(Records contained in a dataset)
----

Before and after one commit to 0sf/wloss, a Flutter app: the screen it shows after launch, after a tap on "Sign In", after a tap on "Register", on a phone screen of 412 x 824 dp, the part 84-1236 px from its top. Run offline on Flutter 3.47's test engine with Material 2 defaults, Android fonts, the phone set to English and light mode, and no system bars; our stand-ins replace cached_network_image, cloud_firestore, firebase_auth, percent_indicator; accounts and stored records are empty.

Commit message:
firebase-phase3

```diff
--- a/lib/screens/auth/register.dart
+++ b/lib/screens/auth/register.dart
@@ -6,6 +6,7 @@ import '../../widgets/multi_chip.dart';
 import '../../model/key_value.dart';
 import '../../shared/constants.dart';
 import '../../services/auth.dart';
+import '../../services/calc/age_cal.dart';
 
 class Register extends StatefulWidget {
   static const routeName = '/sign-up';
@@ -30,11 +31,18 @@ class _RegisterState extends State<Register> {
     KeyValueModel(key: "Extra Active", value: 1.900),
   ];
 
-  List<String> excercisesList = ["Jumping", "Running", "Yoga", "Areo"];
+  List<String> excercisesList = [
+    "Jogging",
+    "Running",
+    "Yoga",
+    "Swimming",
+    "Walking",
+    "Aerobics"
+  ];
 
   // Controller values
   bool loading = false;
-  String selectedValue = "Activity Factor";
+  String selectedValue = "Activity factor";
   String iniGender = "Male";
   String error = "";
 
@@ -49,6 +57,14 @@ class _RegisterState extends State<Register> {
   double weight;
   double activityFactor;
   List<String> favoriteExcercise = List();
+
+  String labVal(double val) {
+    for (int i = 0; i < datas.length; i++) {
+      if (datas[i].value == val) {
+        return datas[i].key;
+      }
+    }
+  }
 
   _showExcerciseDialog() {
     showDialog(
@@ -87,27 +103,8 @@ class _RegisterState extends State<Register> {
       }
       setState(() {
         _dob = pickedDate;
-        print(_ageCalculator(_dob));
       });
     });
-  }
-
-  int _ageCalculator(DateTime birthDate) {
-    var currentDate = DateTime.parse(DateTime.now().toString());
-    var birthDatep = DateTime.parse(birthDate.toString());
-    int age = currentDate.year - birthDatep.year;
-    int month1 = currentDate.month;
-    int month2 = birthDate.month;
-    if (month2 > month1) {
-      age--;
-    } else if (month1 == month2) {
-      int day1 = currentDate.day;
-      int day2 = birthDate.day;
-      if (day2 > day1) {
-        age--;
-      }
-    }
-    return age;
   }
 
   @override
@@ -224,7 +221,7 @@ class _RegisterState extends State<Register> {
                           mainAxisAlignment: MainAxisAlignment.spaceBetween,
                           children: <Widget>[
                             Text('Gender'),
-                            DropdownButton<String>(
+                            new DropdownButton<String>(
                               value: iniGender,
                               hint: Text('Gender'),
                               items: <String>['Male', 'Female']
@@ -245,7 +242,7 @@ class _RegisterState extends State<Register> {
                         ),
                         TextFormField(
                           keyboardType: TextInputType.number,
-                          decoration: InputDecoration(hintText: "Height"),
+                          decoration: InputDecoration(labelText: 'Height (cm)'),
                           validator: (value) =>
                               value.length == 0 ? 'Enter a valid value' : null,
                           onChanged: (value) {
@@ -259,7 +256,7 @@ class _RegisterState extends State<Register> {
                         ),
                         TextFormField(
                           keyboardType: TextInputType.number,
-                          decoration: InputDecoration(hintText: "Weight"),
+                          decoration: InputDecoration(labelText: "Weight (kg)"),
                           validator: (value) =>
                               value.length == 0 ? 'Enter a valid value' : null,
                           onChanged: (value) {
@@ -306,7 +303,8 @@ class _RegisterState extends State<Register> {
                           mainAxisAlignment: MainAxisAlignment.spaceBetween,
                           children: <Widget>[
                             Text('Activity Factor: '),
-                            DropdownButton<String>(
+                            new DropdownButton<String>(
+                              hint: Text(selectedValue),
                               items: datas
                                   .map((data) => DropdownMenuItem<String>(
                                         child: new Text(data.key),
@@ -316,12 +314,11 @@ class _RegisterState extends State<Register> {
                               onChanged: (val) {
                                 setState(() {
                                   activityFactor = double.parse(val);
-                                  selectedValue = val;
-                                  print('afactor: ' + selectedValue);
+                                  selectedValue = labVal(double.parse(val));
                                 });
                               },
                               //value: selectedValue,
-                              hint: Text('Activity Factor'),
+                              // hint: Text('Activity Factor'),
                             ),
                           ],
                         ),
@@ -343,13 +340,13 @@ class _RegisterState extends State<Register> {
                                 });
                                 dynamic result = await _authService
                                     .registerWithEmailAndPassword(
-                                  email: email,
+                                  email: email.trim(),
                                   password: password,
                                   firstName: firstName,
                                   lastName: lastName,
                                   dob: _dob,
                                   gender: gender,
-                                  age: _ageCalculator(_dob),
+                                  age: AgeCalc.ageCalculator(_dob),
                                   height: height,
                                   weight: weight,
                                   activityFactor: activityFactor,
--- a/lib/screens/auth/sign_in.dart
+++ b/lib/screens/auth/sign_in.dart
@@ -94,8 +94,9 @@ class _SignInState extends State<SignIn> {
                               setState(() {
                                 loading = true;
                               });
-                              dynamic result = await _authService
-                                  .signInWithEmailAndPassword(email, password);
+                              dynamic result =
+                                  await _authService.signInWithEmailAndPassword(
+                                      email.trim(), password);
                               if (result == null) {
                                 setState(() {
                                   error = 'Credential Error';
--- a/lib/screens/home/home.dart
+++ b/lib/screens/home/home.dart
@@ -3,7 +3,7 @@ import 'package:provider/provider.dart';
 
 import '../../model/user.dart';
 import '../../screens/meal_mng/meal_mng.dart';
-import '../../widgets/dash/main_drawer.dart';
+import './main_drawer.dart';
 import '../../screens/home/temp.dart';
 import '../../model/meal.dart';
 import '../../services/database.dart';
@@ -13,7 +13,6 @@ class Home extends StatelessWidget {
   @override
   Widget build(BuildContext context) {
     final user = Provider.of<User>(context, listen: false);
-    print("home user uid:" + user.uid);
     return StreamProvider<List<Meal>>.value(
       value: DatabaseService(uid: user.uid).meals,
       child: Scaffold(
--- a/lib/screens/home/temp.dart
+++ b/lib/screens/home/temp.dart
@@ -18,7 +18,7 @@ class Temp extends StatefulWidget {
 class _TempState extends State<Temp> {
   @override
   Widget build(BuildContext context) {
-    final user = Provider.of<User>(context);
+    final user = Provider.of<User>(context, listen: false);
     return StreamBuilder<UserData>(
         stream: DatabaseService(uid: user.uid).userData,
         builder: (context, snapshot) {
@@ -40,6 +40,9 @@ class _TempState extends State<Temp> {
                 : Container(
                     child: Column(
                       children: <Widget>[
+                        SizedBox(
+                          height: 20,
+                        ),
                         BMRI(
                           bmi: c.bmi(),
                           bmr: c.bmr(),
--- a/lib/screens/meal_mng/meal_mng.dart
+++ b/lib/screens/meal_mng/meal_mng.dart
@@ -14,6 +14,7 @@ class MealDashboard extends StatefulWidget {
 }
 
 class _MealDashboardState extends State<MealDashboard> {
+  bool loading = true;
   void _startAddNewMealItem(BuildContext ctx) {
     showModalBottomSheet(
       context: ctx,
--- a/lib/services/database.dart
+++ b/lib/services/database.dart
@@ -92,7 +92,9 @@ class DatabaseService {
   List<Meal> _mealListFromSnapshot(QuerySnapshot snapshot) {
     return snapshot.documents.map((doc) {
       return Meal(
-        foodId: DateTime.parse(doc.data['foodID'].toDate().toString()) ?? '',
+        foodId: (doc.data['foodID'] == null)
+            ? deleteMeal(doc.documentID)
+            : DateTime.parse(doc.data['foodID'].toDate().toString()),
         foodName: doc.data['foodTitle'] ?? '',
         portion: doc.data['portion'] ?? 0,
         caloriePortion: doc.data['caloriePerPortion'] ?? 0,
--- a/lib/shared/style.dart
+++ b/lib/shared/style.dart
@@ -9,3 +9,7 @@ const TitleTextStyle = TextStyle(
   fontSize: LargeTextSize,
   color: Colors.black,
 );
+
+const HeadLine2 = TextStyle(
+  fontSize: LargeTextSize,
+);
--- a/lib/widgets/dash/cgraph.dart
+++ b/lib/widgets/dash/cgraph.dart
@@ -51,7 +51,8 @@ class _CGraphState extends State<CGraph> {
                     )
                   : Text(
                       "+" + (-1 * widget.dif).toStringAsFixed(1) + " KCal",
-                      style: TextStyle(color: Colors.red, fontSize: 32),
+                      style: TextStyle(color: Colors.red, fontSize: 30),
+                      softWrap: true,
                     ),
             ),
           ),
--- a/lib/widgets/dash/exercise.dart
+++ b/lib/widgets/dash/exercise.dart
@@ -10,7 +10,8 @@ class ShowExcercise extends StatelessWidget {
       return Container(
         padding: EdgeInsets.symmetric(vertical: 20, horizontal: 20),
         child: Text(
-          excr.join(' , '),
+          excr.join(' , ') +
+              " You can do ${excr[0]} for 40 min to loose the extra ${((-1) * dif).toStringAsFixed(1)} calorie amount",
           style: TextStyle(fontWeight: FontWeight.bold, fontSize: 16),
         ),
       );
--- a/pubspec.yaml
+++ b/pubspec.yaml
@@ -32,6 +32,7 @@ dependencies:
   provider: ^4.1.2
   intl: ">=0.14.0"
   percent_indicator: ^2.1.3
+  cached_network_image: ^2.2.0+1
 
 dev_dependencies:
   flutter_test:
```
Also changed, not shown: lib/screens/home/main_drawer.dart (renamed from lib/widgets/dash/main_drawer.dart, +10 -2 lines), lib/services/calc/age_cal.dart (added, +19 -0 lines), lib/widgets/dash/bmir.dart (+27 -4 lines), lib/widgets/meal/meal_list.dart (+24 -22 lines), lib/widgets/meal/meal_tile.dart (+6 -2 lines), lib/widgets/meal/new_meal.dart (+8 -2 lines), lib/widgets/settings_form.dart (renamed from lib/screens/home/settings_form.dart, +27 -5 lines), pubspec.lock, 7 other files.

----

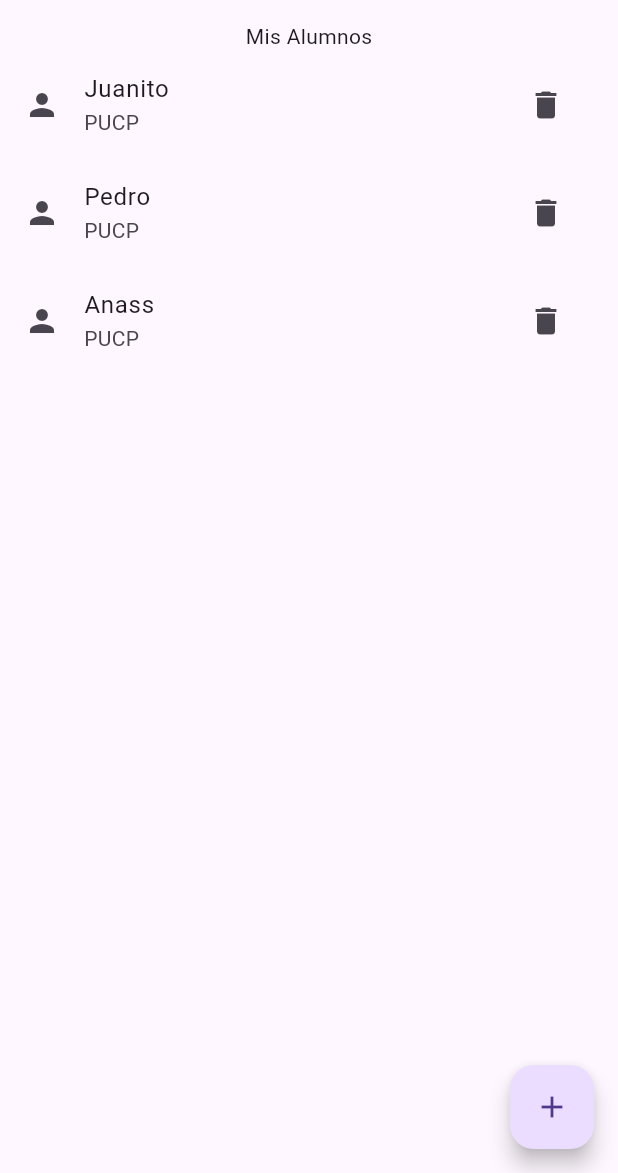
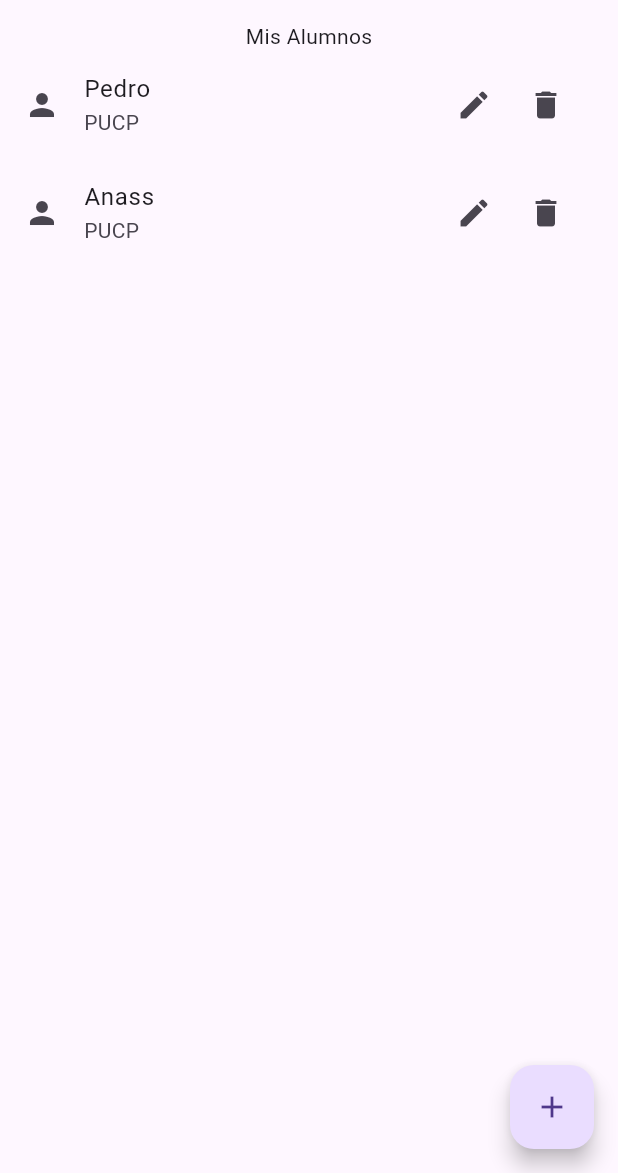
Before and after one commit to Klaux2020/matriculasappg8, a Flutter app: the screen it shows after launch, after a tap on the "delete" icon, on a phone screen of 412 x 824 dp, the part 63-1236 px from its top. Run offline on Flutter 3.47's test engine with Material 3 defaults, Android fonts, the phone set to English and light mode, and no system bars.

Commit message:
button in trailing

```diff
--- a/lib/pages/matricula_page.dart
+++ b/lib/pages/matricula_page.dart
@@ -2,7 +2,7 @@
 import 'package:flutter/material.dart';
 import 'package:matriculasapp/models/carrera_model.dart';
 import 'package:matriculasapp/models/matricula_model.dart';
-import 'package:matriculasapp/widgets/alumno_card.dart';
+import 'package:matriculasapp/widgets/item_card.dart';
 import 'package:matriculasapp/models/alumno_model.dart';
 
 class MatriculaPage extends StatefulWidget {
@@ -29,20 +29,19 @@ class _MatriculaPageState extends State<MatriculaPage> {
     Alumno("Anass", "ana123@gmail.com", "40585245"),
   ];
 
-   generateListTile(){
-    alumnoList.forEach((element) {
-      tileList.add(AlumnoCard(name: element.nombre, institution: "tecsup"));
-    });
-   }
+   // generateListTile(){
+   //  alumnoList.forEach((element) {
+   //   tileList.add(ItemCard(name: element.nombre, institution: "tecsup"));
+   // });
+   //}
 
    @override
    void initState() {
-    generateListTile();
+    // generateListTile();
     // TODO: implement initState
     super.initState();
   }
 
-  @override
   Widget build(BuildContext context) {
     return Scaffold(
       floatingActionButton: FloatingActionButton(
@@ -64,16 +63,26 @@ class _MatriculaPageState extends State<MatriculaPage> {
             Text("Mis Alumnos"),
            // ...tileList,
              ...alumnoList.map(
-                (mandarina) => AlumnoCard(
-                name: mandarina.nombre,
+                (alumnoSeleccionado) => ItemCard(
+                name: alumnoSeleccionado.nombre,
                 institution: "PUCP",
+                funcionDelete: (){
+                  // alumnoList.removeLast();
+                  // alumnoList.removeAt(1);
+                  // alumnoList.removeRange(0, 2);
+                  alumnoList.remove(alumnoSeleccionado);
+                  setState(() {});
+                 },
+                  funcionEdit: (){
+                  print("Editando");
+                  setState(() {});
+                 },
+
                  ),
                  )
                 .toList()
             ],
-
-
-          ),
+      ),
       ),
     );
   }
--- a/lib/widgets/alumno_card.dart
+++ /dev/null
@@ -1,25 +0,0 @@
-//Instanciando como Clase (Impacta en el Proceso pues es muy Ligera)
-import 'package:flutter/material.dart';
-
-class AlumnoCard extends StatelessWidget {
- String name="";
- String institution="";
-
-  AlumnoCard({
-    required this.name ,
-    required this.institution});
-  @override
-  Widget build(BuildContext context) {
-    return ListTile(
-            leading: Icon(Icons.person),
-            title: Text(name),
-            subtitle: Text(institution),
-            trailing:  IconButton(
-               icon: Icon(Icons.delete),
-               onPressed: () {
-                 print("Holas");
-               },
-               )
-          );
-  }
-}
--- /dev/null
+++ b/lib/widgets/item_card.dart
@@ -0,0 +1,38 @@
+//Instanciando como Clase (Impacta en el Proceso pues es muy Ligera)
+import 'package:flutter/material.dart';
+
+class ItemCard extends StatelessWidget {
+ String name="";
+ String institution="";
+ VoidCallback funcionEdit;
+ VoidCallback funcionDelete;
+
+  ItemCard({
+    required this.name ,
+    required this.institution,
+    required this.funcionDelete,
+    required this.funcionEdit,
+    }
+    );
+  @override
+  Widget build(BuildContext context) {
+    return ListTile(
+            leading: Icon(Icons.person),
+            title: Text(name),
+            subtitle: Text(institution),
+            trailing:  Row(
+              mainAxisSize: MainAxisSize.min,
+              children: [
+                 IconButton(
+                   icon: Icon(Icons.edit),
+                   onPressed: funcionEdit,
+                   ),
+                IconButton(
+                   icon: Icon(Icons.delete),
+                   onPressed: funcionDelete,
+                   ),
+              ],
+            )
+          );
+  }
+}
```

----

* _YOUR INSTRUCTIONS_
Copy each line of the records that has "alumnoList" in it.

* _EXERCISE RESPONSE_
-    alumnoList.forEach((element) {
+   //  alumnoList.forEach((element) {
              ...alumnoList.map(
+                  // alumnoList.removeLast();
+                  // alumnoList.removeAt(1);
+                  // alumnoList.removeRange(0, 2);
+                  alumnoList.remove(alumnoSeleccionado);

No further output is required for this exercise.